**WHAT YOU WILL DO:** Scan the data for "shown" and copy each matching line.

**DATA RECORDS:**
======

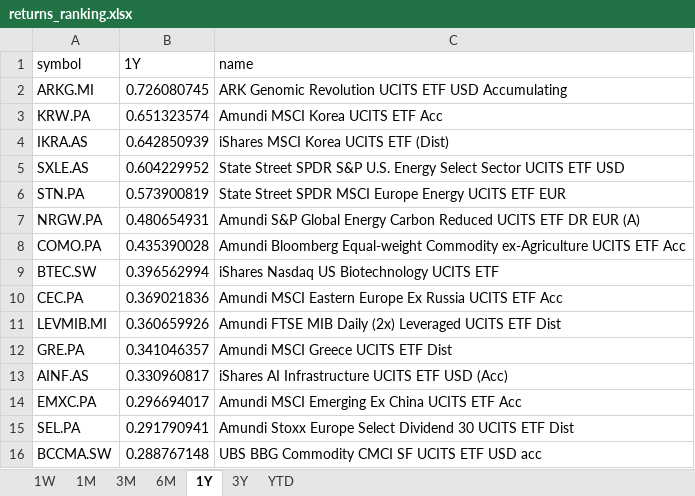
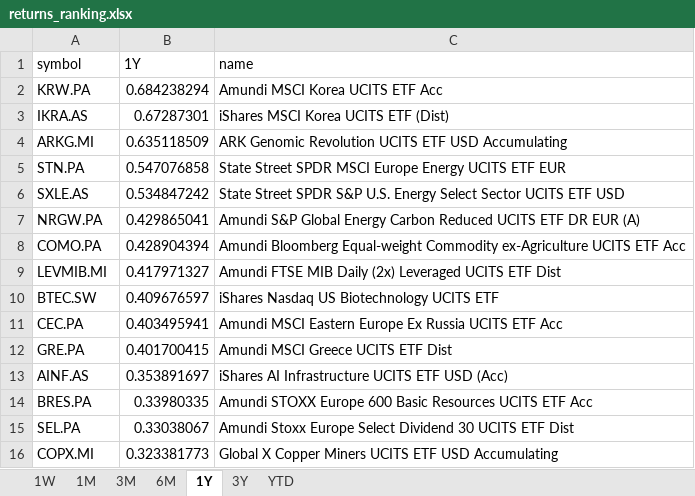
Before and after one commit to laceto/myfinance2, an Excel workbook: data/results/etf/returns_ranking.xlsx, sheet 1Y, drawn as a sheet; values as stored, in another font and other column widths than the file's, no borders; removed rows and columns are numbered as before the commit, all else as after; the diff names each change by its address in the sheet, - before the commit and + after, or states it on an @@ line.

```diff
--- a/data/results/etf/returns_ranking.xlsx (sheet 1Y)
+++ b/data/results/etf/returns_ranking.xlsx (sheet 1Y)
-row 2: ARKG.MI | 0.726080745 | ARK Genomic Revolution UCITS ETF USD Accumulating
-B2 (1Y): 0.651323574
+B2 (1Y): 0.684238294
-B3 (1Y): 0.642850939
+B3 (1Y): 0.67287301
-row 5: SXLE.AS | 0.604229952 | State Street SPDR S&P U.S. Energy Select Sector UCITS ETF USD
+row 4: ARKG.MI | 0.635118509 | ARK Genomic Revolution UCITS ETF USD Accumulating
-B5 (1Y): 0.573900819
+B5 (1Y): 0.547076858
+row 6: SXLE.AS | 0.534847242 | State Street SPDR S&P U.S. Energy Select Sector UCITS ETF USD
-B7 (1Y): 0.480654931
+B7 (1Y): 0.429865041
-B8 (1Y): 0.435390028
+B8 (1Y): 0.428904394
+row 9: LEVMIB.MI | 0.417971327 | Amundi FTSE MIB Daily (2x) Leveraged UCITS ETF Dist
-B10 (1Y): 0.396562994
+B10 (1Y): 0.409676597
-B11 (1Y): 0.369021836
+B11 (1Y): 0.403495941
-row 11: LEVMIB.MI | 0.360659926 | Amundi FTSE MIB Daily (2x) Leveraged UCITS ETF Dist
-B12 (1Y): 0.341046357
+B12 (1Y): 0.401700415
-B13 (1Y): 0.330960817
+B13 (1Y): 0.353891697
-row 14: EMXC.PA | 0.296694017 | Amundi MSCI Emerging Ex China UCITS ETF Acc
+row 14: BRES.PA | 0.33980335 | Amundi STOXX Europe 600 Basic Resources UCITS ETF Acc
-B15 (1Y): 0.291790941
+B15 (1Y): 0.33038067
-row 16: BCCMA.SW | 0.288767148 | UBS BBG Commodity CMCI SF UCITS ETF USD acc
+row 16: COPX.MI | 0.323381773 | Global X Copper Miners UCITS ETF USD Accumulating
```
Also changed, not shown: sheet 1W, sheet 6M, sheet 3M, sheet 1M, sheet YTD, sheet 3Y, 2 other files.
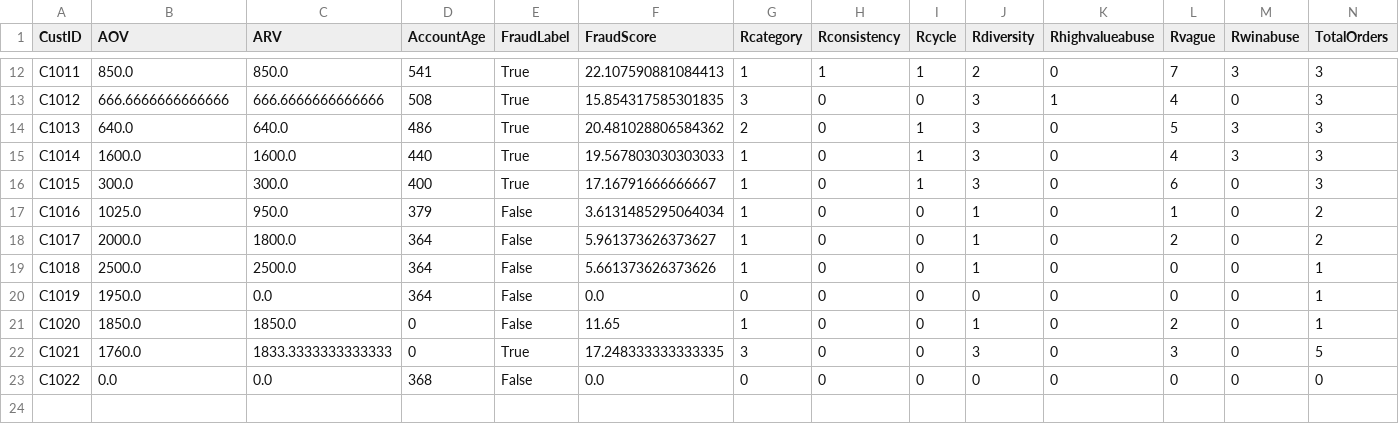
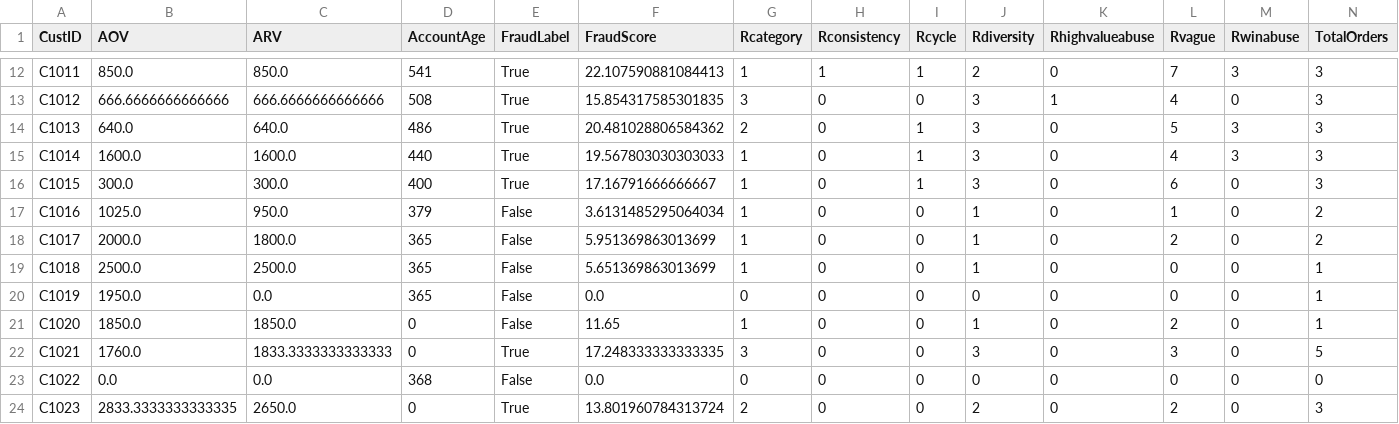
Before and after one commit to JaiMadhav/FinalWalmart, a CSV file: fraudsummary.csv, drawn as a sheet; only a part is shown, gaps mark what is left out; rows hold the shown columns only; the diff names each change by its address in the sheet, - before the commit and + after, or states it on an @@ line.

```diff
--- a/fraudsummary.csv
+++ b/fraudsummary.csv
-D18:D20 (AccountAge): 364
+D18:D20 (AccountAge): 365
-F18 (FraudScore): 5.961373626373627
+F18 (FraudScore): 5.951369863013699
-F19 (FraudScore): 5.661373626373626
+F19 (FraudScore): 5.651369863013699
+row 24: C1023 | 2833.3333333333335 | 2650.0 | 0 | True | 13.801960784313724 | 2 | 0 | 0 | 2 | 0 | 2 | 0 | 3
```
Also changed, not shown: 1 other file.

======

**EXERCISE SOLUTION:**
Also changed, not shown: sheet 1W, sheet 6M, sheet 3M, sheet 1M, sheet YTD, sheet 3Y, 2 other files.
Before and after one commit to JaiMadhav/FinalWalmart, a CSV file: fraudsummary.csv, drawn as a sheet; only a part is shown, gaps mark what is left out; rows hold the shown columns only; the diff names each change by its address in the sheet, - before the commit and + after, or states it on an @@ line.
Also changed, not shown: 1 other file.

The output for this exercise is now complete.